- Web interface edit records -
* * *

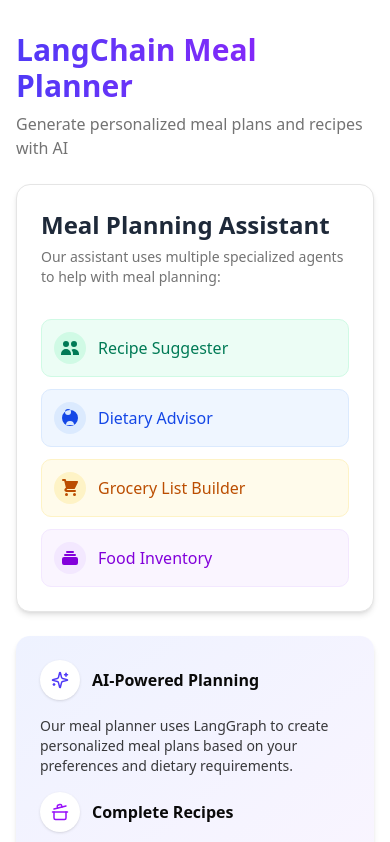
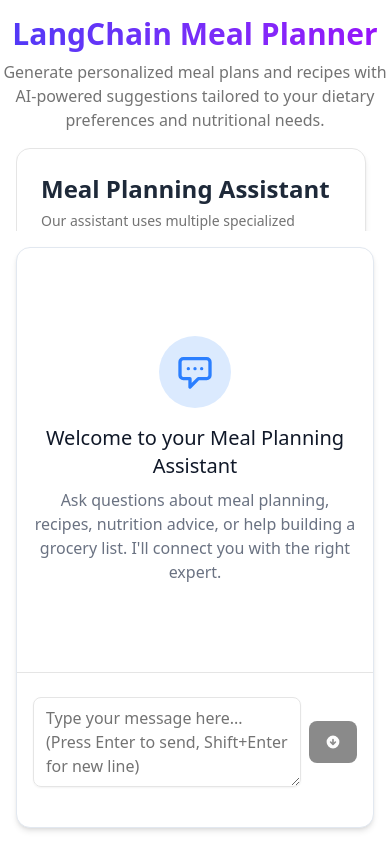
Before and after one commit to realrisman/langchain-integration-demo, a Next.js app: page /meal-planner in a window 390 px wide. Shown: the top 842 px of the page. Built offline with nearby package versions, Linux system fonts and the light colour scheme.

Commit message:
refactor: restructure MealPlannerPage layout for improved responsiveness and content organization, enhancing user experience with a more efficient use of space

```diff
--- a/src/app/(app)/meal-planner/page.tsx
+++ b/src/app/(app)/meal-planner/page.tsx
@@ -6,7 +6,6 @@
   useMealPlannerStore,
   useMealPlannerActions,
 } from "@/store/meal-planner";
-import { CookingPot, Sparkles } from "lucide-react";
 
 export default function MealPlannerPage() {
   const { messages, inputValue, setInputValue, isLoading } =
@@ -37,45 +36,31 @@
   }, [cancelRequest]);
 
   return (
-    <div className="max-w-7xl w-full mx-auto px-4 sm:px-6 lg:px-8 py-8 min-h-[calc(100vh-10rem)] flex flex-col">
-      <div className="flex flex-col space-y-2 mb-6">
-        <h1 className="text-3xl font-bold bg-clip-text text-transparent bg-gradient-to-r from-indigo-600 to-purple-600 dark:from-indigo-400 dark:to-purple-400">
+    <div className="flex flex-col w-full h-screen overflow-hidden">
+      <div className="flex flex-col w-full h-full">
+        {/* Header Section - Reduced padding for more content space */}
+        <header className="py-4">
+          <div className="max-w-3xl mx-auto text-center">
+            <h1 className="text-3xl md:text-4xl font-bold bg-clip-text text-transparent bg-gradient-to-r from-indigo-600 to-purple-600 dark:from-indigo-400 dark:to-purple-400 mb-2">
               LangChain Meal Planner
             </h1>
-        <p className="text-muted-foreground">
-          Generate personalized meal plans and recipes with AI
+            <p className="text-base text-muted-foreground max-w-2xl mx-auto">
+              Generate personalized meal plans and recipes with AI-powered
+              suggestions tailored to your dietary preferences and nutritional
+              needs.
             </p>
           </div>
+        </header>
 
-      <div className="grid grid-cols-1 md:grid-cols-3 gap-6 flex-1">
-        <div className="md:col-span-1">
+        {/* Main Content - Taking remaining height with proper overflow handling */}
+        <div className="grid grid-cols-1 lg:grid-cols-3 gap-4 flex-1 min-h-0 px-4 sm:px-6 lg:px-8 pb-4">
+          {/* Sidebar with overflow auto */}
+          <div className="lg:col-span-1 space-y-4 overflow-auto pr-2">
             <AgentInfoCard />
-
-          <div className="mt-6 p-6 rounded-xl bg-gradient-to-br from-indigo-50 to-purple-50 dark:from-indigo-950 dark:to-purple-950 shadow-md">
-            <div className="flex items-center gap-3 mb-4">
-              <div className="flex items-center justify-center bg-white dark:bg-slate-800 h-10 w-10 rounded-full text-indigo-600 dark:text-indigo-400 shadow-sm">
-                <Sparkles size={18} />
-              </div>
-              <h3 className="font-semibold">AI-Powered Planning</h3>
-            </div>
-            <p className="text-sm text-foreground/80 mb-4">
-              Our meal planner uses LangGraph to create personalized meal plans
-              based on your preferences and dietary requirements.
-            </p>
-            <div className="flex items-center gap-3">
-              <div className="flex items-center justify-center bg-white dark:bg-slate-800 h-10 w-10 rounded-full text-purple-600 dark:text-purple-400 shadow-sm">
-                <CookingPot size={18} />
-              </div>
-              <h3 className="font-semibold">Complete Recipes</h3>
-            </div>
-            <p className="text-sm text-foreground/80 mt-2">
-              Get detailed recipes with ingredients, instructions, and
-              nutritional information.
-            </p>
-          </div>
           </div>
 
-        <div className="md:col-span-2">
+          {/* Chat Interface - Only this should scroll */}
+          <div className="lg:col-span-2 h-full flex">
             <ChatInterface
               messages={messages}
               messagesEndRef={messagesEndRef}
@@ -88,5 +73,6 @@
           </div>
         </div>
       </div>
+    </div>
   );
 }
```
Lines whose indentation alone changed are shown as unchanged.
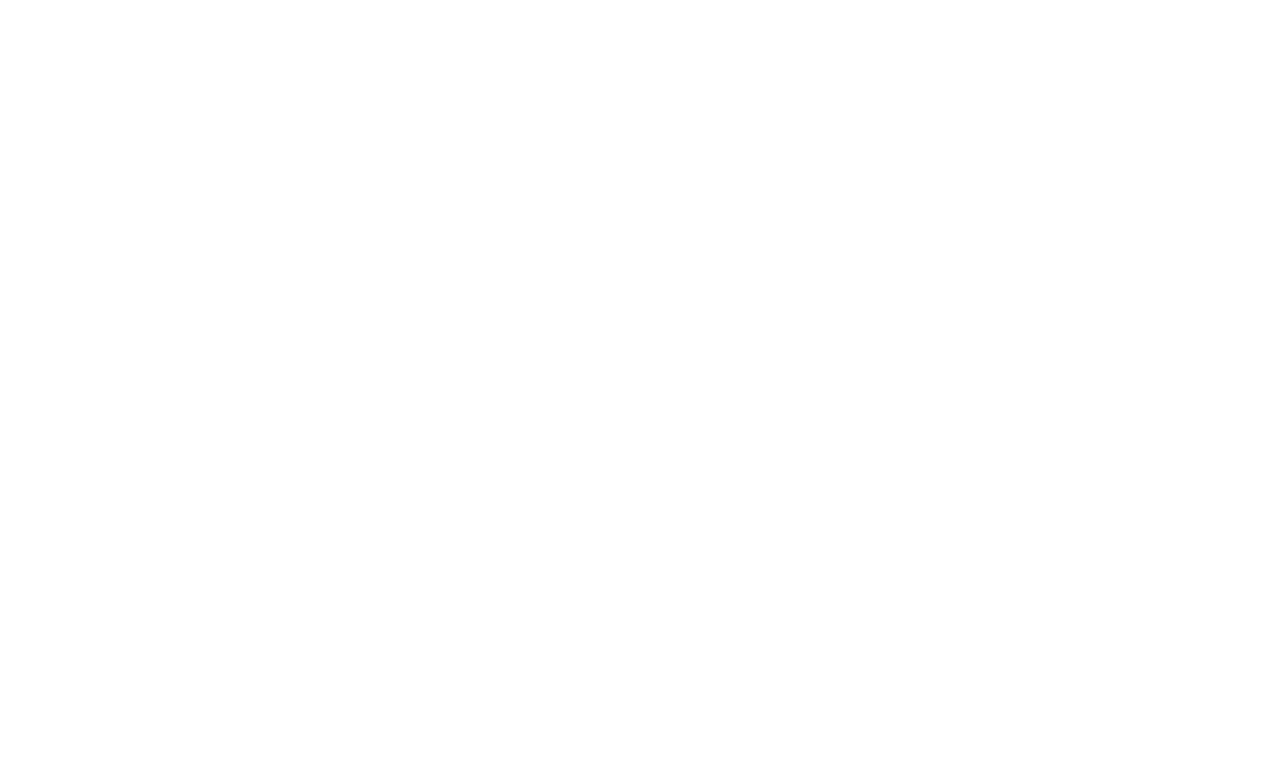
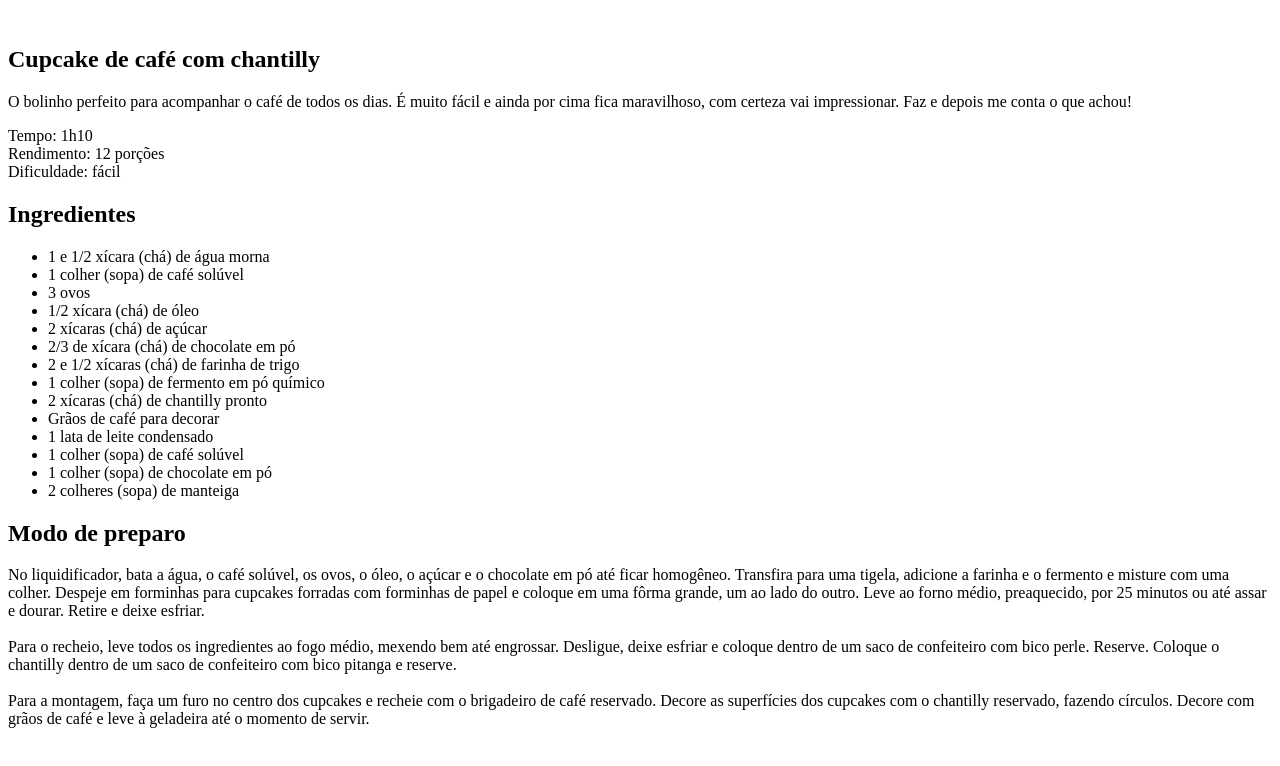
Before and after one commit to sailegomes/Projeto-Pagina-de-Receita, a plain HTML site: page index.html in a window 1280 px wide. Drawn offline with Linux system fonts and the light colour scheme.

Commit message:
iniciando a estrutura html

```diff
--- a/index.html
+++ b/index.html
@@ -1,11 +1,70 @@
 <!DOCTYPE html>
 <html lang="pt-br">
+
 <head>
     <meta charset="UTF-8">
     <meta name="viewport" content="width=device-width, initial-scale=1.0">
     <title>Página de Receita</title>
 </head>
+
 <body>
+    <div id="page">
+        <img src="" alt="">
+        <main>
+            <section id="about">
+                <h1>Cupcake de café com chantilly</h1>
+                <p>
+                    O bolinho perfeito para acompanhar o café de todos os dias. É muito fácil e ainda por cima fica
+                    maravilhoso, com certeza vai impressionar. Faz e depois me conta o que achou!
+                </p>
+                <p>
+                    Tempo: 1h10 <br>
+                    Rendimento: 12 porções <br>
+                    Dificuldade: fácil
+                </p>
+            </section>
+
+            <section id="ingredients">
+                <h2>Ingredientes</h2>
+                <ul>
+                    <li>1 e 1/2 xícara (chá) de água morna</li>
+                    <li>1 colher (sopa) de café solúvel</li>
+                    <li>3 ovos</li>
+                    <li>1/2 xícara (chá) de óleo</li>
+                    <li>2 xícaras (chá) de açúcar</li>
+                    <li>2/3 de xícara (chá) de chocolate em pó</li>
+                    <li>2 e 1/2 xícaras (chá) de farinha de trigo</li>
+                    <li>1 colher (sopa) de fermento em pó químico</li>
+                    <li>2 xícaras (chá) de chantilly pronto</li>
+                    <li>Grãos de café para decorar</li>
+                    <li>1 lata de leite condensado</li>
+                    <li>1 colher (sopa) de café solúvel</li>
+                    <li>1 colher (sopa) de chocolate em pó</li>
+                    <li>2 colheres (sopa) de manteiga</li>
+                </ul>
+            </section>
+
+            <section id="preparation">
+                <h2>Modo de preparo</h2>
+                <p>
+                    No liquidificador, bata a água, o café solúvel, os ovos, o óleo, o açúcar e o chocolate em pó até
+                    ficar homogêneo. Transfira para uma tigela, adicione a farinha e o fermento e misture com uma
+                    colher. Despeje em forminhas para cupcakes forradas com forminhas de papel e coloque em uma fôrma
+                    grande, um ao lado do outro. Leve ao forno médio, preaquecido, por 25 minutos ou até assar e dourar.
+                    Retire e deixe esfriar.
+                    <br><br>
+                    Para o recheio, leve todos os ingredientes ao fogo médio, mexendo bem até engrossar. Desligue, deixe
+                    esfriar e coloque dentro de um saco de confeiteiro com bico perle. Reserve. Coloque o chantilly
+                    dentro de um saco de confeiteiro com bico pitanga e reserve.
+                    <br><br>
+                    Para a montagem, faça um furo no centro dos cupcakes e recheie com o brigadeiro de café reservado.
+                    Decore as superfícies dos cupcakes com o chantilly reservado, fazendo círculos. Decore com grãos de
+                    café e leve à geladeira até o momento de servir.
+                </p>
+            </section>
+        </main>
+    </div>
 
 </body>
+
 </html>
```
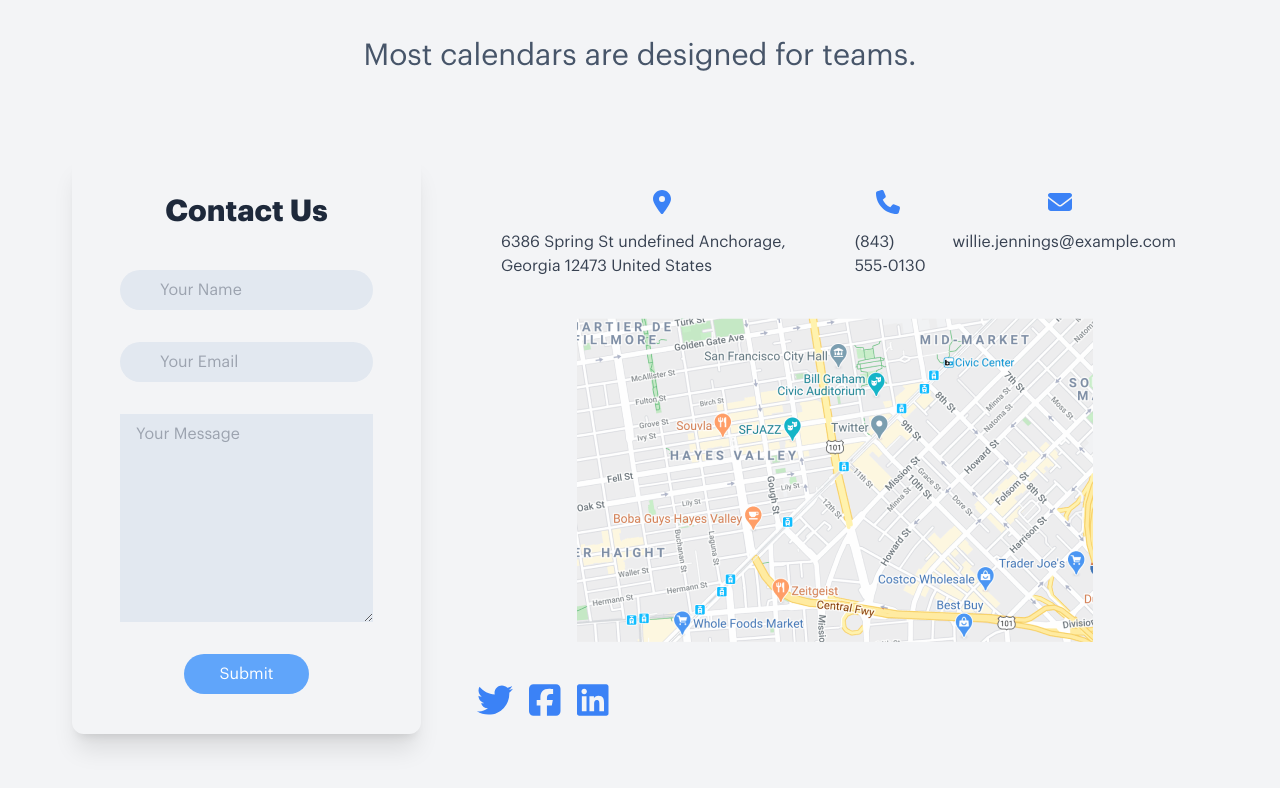
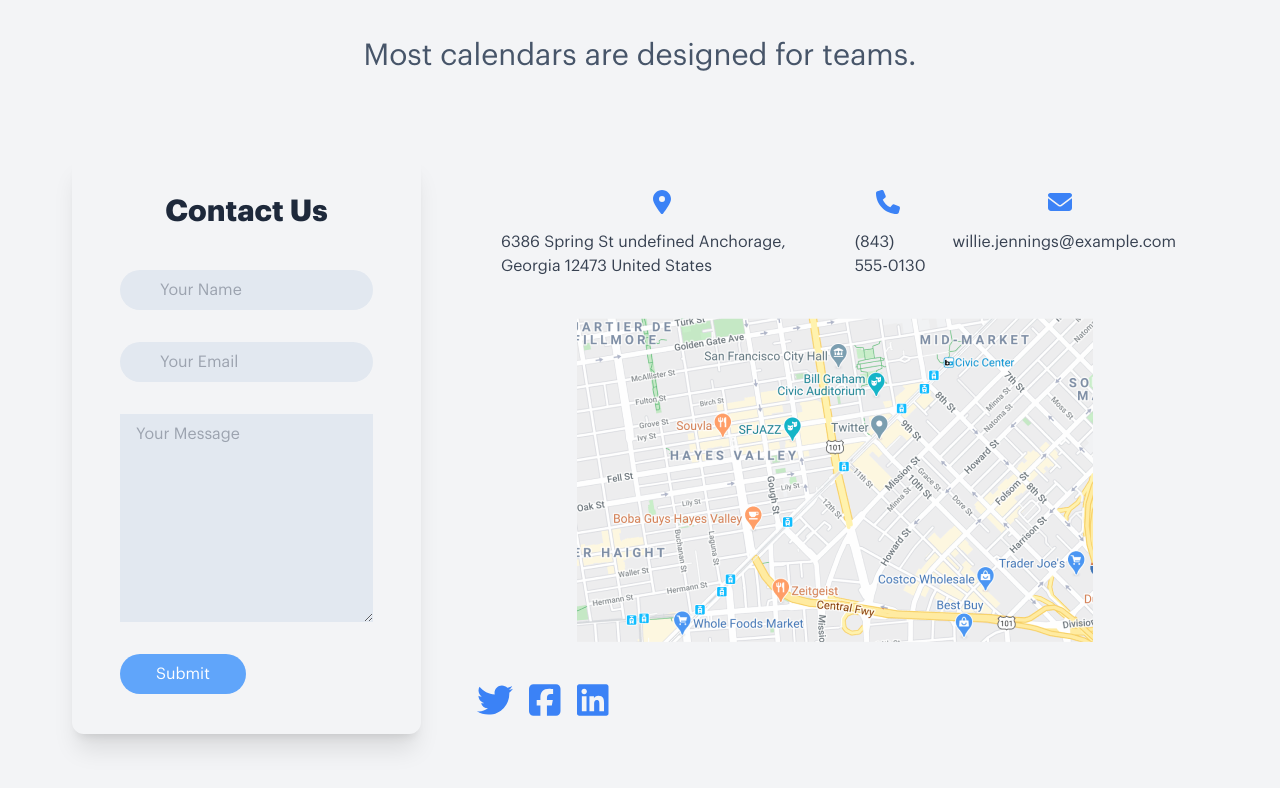
Before and after one commit to Mampionona33/test-integration-ctrlweb, a Vue app: page / in a window 1280 px wide. Shown: the part 5938-6726 px from the top of the page. Built offline with nearby package versions, Linux system fonts and the light colour scheme.

Commit message:
align button contact us tu left

```diff
--- a/src/components/FormContactUs.vue
+++ b/src/components/FormContactUs.vue
@@ -27,8 +27,10 @@ const handleSubmit = (event: Event) => {
       <div class="w-full">
         <AppTextArea placeholder="Your Message" />
       </div>
-      <div>
-        <MasterButton title="Submit" />
+      <div class="w-full flex justify-start">
+        <div>
+          <MasterButton title="Submit" />
+        </div>
       </div>
     </form>
   </div>
```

* * *

- EXERCISE BRIEF -
Set down the entries above word for word, but drop any image.

- YOUR RESPONSE -
Before and after one commit to realrisman/langchain-integration-demo, a Next.js app: page /meal-planner in a window 390 px wide. Shown: the top 842 px of the page. Built offline with nearby package versions, Linux system fonts and the light colour scheme.

Commit message:
refactor: restructure MealPlannerPage layout for improved responsiveness and content organization, enhancing user experience with a more efficient use of space

```diff
--- a/src/app/(app)/meal-planner/page.tsx
+++ b/src/app/(app)/meal-planner/page.tsx
@@ -6,7 +6,6 @@
   useMealPlannerStore,
   useMealPlannerActions,
 } from "@/store/meal-planner";
-import { CookingPot, Sparkles } from "lucide-react";
 
 export default function MealPlannerPage() {
   const { messages, inputValue, setInputValue, isLoading } =
@@ -37,45 +36,31 @@
   }, [cancelRequest]);
 
   return (
-    <div className="max-w-7xl w-full mx-auto px-4 sm:px-6 lg:px-8 py-8 min-h-[calc(100vh-10rem)] flex flex-col">
-      <div className="flex flex-col space-y-2 mb-6">
-        <h1 className="text-3xl font-bold bg-clip-text text-transparent bg-gradient-to-r from-indigo-600 to-purple-600 dark:from-indigo-400 dark:to-purple-400">
+    <div className="flex flex-col w-full h-screen overflow-hidden">
+      <div className="flex flex-col w-full h-full">
+        {/* Header Section - Reduced padding for more content space */}
+        <header className="py-4">
+          <div className="max-w-3xl mx-auto text-center">
+            <h1 className="text-3xl md:text-4xl font-bold bg-clip-text text-transparent bg-gradient-to-r from-indigo-600 to-purple-600 dark:from-indigo-400 dark:to-purple-400 mb-2">
               LangChain Meal Planner
             </h1>
-        <p className="text-muted-foreground">
-          Generate personalized meal plans and recipes with AI
+            <p className="text-base text-muted-foreground max-w-2xl mx-auto">
+              Generate personalized meal plans and recipes with AI-powered
+              suggestions tailored to your dietary preferences and nutritional
+              needs.
             </p>
           </div>
+        </header>
 
-      <div className="grid grid-cols-1 md:grid-cols-3 gap-6 flex-1">
-        <div className="md:col-span-1">
+        {/* Main Content - Taking remaining height with proper overflow handling */}
+        <div className="grid grid-cols-1 lg:grid-cols-3 gap-4 flex-1 min-h-0 px-4 sm:px-6 lg:px-8 pb-4">
+          {/* Sidebar with overflow auto */}
+          <div className="lg:col-span-1 space-y-4 overflow-auto pr-2">
             <AgentInfoCard />
-
-          <div className="mt-6 p-6 rounded-xl bg-gradient-to-br from-indigo-50 to-purple-50 dark:from-indigo-950 dark:to-purple-950 shadow-md">
-            <div className="flex items-center gap-3 mb-4">
-              <div className="flex items-center justify-center bg-white dark:bg-slate-800 h-10 w-10 rounded-full text-indigo-600 dark:text-indigo-400 shadow-sm">
-                <Sparkles size={18} />
-              </div>
-              <h3 className="font-semibold">AI-Powered Planning</h3>
-            </div>
-            <p className="text-sm text-foreground/80 mb-4">
-              Our meal planner uses LangGraph to create personalized meal plans
-              based on your preferences and dietary requirements.
-            </p>
-            <div className="flex items-center gap-3">
-              <div className="flex items-center justify-center bg-white dark:bg-slate-800 h-10 w-10 rounded-full text-purple-600 dark:text-purple-400 shadow-sm">
-                <CookingPot size={18} />
-              </div>
-              <h3 className="font-semibold">Complete Recipes</h3>
-            </div>
-            <p className="text-sm text-foreground/80 mt-2">
-              Get detailed recipes with ingredients, instructions, and
-              nutritional information.
-            </p>
-          </div>
           </div>
 
-        <div className="md:col-span-2">
+          {/* Chat Interface - Only this should scroll */}
+          <div className="lg:col-span-2 h-full flex">
             <ChatInterface
               messages={messages}
               messagesEndRef={messagesEndRef}
@@ -88,5 +73,6 @@
           </div>
         </div>
       </div>
+    </div>
   );
 }
```
Lines whose indentation alone changed are shown as unchanged.
Before and after one commit to sailegomes/Projeto-Pagina-de-Receita, a plain HTML site: page index.html in a window 1280 px wide. Drawn offline with Linux system fonts and the light colour scheme.

Commit message:
iniciando a estrutura html

```diff
--- a/index.html
+++ b/index.html
@@ -1,11 +1,70 @@
 <!DOCTYPE html>
 <html lang="pt-br">
+
 <head>
     <meta charset="UTF-8">
     <meta name="viewport" content="width=device-width, initial-scale=1.0">
     <title>Página de Receita</title>
 </head>
+
 <body>
+    <div id="page">
+        <img src="" alt="">
+        <main>
+            <section id="about">
+                <h1>Cupcake de café com chantilly</h1>
+                <p>
+                    O bolinho perfeito para acompanhar o café de todos os dias. É muito fácil e ainda por cima fica
+                    maravilhoso, com certeza vai impressionar. Faz e depois me conta o que achou!
+                </p>
+                <p>
+                    Tempo: 1h10 <br>
+                    Rendimento: 12 porções <br>
+                    Dificuldade: fácil
+                </p>
+            </section>
+
+            <section id="ingredients">
+                <h2>Ingredientes</h2>
+                <ul>
+                    <li>1 e 1/2 xícara (chá) de água morna</li>
+                    <li>1 colher (sopa) de café solúvel</li>
+                    <li>3 ovos</li>
+                    <li>1/2 xícara (chá) de óleo</li>
+                    <li>2 xícaras (chá) de açúcar</li>
+                    <li>2/3 de xícara (chá) de chocolate em pó</li>
+                    <li>2 e 1/2 xícaras (chá) de farinha de trigo</li>
+                    <li>1 colher (sopa) de fermento em pó químico</li>
+                    <li>2 xícaras (chá) de chantilly pronto</li>
+                    <li>Grãos de café para decorar</li>
+                    <li>1 lata de leite condensado</li>
+                    <li>1 colher (sopa) de café solúvel</li>
+                    <li>1 colher (sopa) de chocolate em pó</li>
+                    <li>2 colheres (sopa) de manteiga</li>
+                </ul>
+            </section>
+
+            <section id="preparation">
+                <h2>Modo de preparo</h2>
+                <p>
+                    No liquidificador, bata a água, o café solúvel, os ovos, o óleo, o açúcar e o chocolate em pó até
+                    ficar homogêneo. Transfira para uma tigela, adicione a farinha e o fermento e misture com uma
+                    colher. Despeje em forminhas para cupcakes forradas com forminhas de papel e coloque em uma fôrma
+                    grande, um ao lado do outro. Leve ao forno médio, preaquecido, por 25 minutos ou até assar e dourar.
+                    Retire e deixe esfriar.
+                    <br><br>
+                    Para o recheio, leve todos os ingredientes ao fogo médio, mexendo bem até engrossar. Desligue, deixe
+                    esfriar e coloque dentro de um saco de confeiteiro com bico perle. Reserve. Coloque o chantilly
+                    dentro de um saco de confeiteiro com bico pitanga e reserve.
+                    <br><br>
+                    Para a montagem, faça um furo no centro dos cupcakes e recheie com o brigadeiro de café reservado.
+                    Decore as superfícies dos cupcakes com o chantilly reservado, fazendo círculos. Decore com grãos de
+                    café e leve à geladeira até o momento de servir.
+                </p>
+            </section>
+        </main>
+    </div>
 
 </body>
+
 </html>
```
Before and after one commit to Mampionona33/test-integration-ctrlweb, a Vue app: page / in a window 1280 px wide. Shown: the part 5938-6726 px from the top of the page. Built offline with nearby package versions, Linux system fonts and the light colour scheme.

Commit message:
align button contact us tu left

```diff
--- a/src/components/FormContactUs.vue
+++ b/src/components/FormContactUs.vue
@@ -27,8 +27,10 @@ const handleSubmit = (event: Event) => {
       <div class="w-full">
         <AppTextArea placeholder="Your Message" />
       </div>
-      <div>
-        <MasterButton title="Submit" />
+      <div class="w-full flex justify-start">
+        <div>
+          <MasterButton title="Submit" />
+        </div>
       </div>
     </form>
   </div>
```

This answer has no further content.